What the exercise asks ▸
Leaving the pictures aside, reproduce the data in full and word for word.

Exercise material ▸
:::

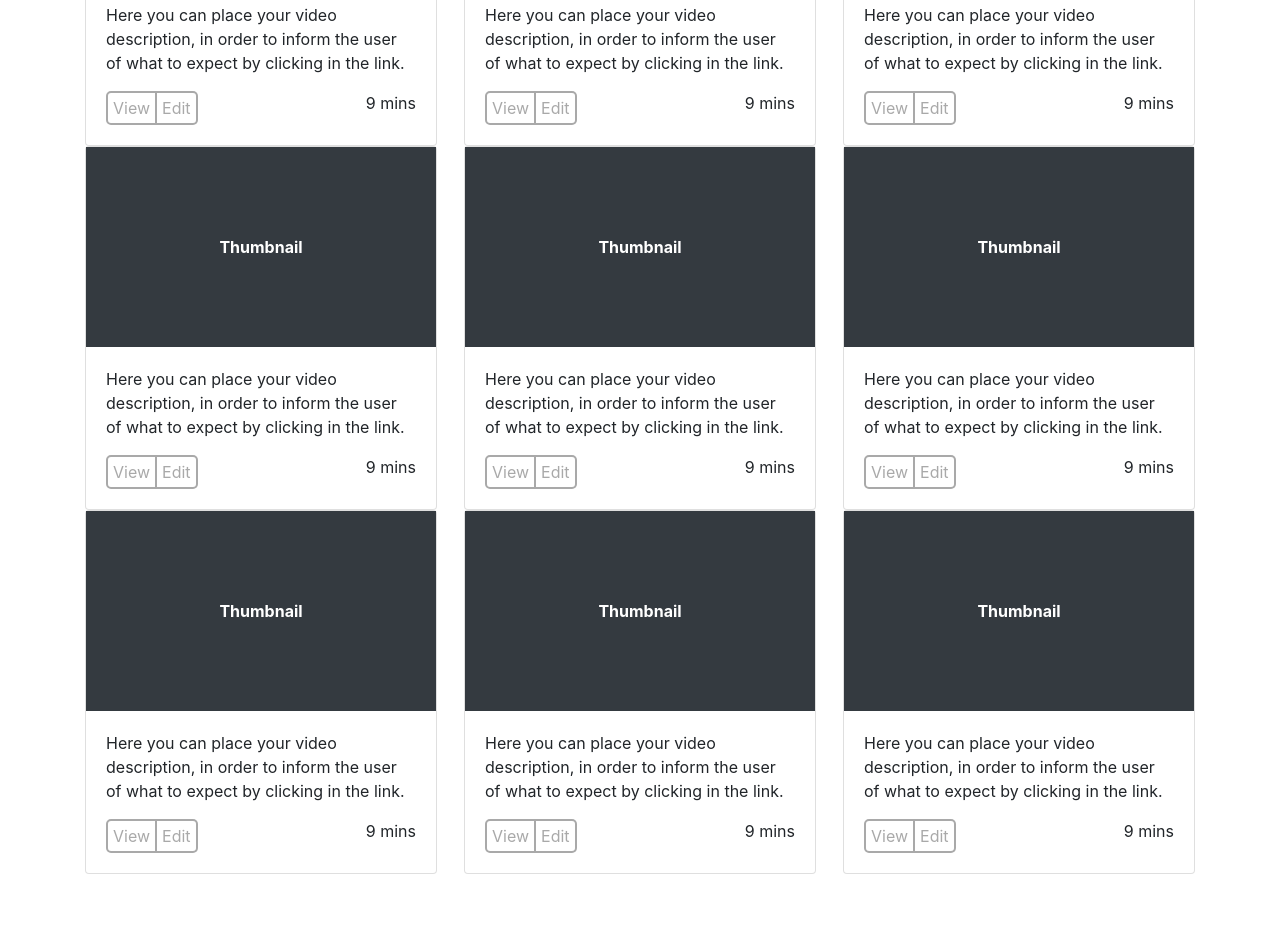
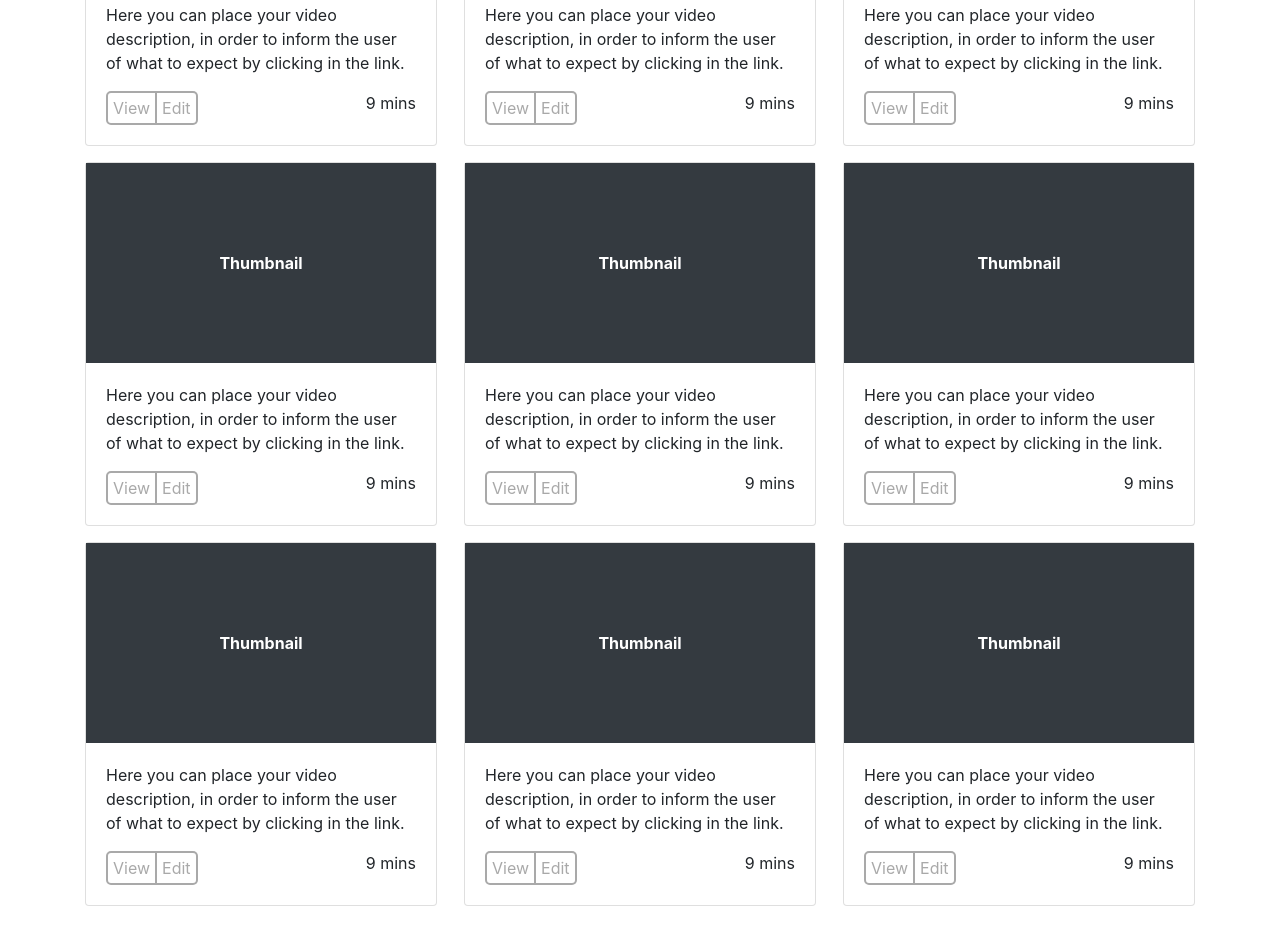
Before and after one commit to Matt-478/M2-D8, a plain HTML site: page index.html in a window 1280 px wide. Shown: the part 1183-2127 px from the top of the page. Before the commit the page ends 2105 px from the top, so only its background shows below. Drawn offline with nearby package versions, Linux system fonts and the light colour scheme.

Commit message:
Added spacing

```diff
--- a/index.html
+++ b/index.html
@@ -185,7 +185,7 @@
           </div>
         </div>
 
-        <div class="card" style="width: 22rem;">
+        <div class="card mt-3" style="width: 22rem;">
           <div class="bg-dark yellow-center" style="height: 200px;">
             <p class="text-white m-0"><b>Thumbnail</b></p>
           </div>
@@ -205,7 +205,7 @@
           </div>
         </div>
 
-        <div class="card" style="width: 22rem;">
+        <div class="card mt-3" style="width: 22rem;">
           <div class="bg-dark yellow-center" style="height: 200px;">
             <p class="text-white m-0"><b>Thumbnail</b></p>
           </div>
@@ -225,7 +225,7 @@
           </div>
         </div>
 
-        <div class="card" style="width: 22rem;">
+        <div class="card mt-3" style="width: 22rem;">
           <div class="bg-dark yellow-center" style="height: 200px;">
             <p class="text-white m-0"><b>Thumbnail</b></p>
           </div>
@@ -245,7 +245,7 @@
           </div>
         </div>
 
-        <div class="card" style="width: 22rem;">
+        <div class="card mt-3" style="width: 22rem;">
           <div class="bg-dark yellow-center" style="height: 200px;">
             <p class="text-white m-0"><b>Thumbnail</b></p>
           </div>
@@ -265,7 +265,7 @@
           </div>
         </div>
 
-        <div class="card" style="width: 22rem;">
+        <div class="card mt-3" style="width: 22rem;">
           <div class="bg-dark yellow-center" style="height: 200px;">
             <p class="text-white m-0"><b>Thumbnail</b></p>
           </div>
@@ -285,7 +285,7 @@
           </div>
         </div>
 
-        <div class="card" style="width: 22rem;">
+        <div class="card mt-3" style="width: 22rem;">
           <div class="bg-dark yellow-center" style="height: 200px;">
             <p class="text-white m-0"><b>Thumbnail</b></p>
           </div>
```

:::

Response below ▸
Before and after one commit to Matt-478/M2-D8, a plain HTML site: page index.html in a window 1280 px wide. Shown: the part 1183-2127 px from the top of the page. Before the commit the page ends 2105 px from the top, so only its background shows below. Drawn offline with nearby package versions, Linux system fonts and the light colour scheme.

Commit message:
Added spacing

```diff
--- a/index.html
+++ b/index.html
@@ -185,7 +185,7 @@
           </div>
         </div>
 
-        <div class="card" style="width: 22rem;">
+        <div class="card mt-3" style="width: 22rem;">
           <div class="bg-dark yellow-center" style="height: 200px;">
             <p class="text-white m-0"><b>Thumbnail</b></p>
           </div>
@@ -205,7 +205,7 @@
           </div>
         </div>
 
-        <div class="card" style="width: 22rem;">
+        <div class="card mt-3" style="width: 22rem;">
           <div class="bg-dark yellow-center" style="height: 200px;">
             <p class="text-white m-0"><b>Thumbnail</b></p>
           </div>
@@ -225,7 +225,7 @@
           </div>
         </div>
 
-        <div class="card" style="width: 22rem;">
+        <div class="card mt-3" style="width: 22rem;">
           <div class="bg-dark yellow-center" style="height: 200px;">
             <p class="text-white m-0"><b>Thumbnail</b></p>
           </div>
@@ -245,7 +245,7 @@
           </div>
         </div>
 
-        <div class="card" style="width: 22rem;">
+        <div class="card mt-3" style="width: 22rem;">
           <div class="bg-dark yellow-center" style="height: 200px;">
             <p class="text-white m-0"><b>Thumbnail</b></p>
           </div>
@@ -265,7 +265,7 @@
           </div>
         </div>
 
-        <div class="card" style="width: 22rem;">
+        <div class="card mt-3" style="width: 22rem;">
           <div class="bg-dark yellow-center" style="height: 200px;">
             <p class="text-white m-0"><b>Thumbnail</b></p>
           </div>
@@ -285,7 +285,7 @@
           </div>
         </div>
 
-        <div class="card" style="width: 22rem;">
+        <div class="card mt-3" style="width: 22rem;">
           <div class="bg-dark yellow-center" style="height: 200px;">
             <p class="text-white m-0"><b>Thumbnail</b></p>
           </div>
```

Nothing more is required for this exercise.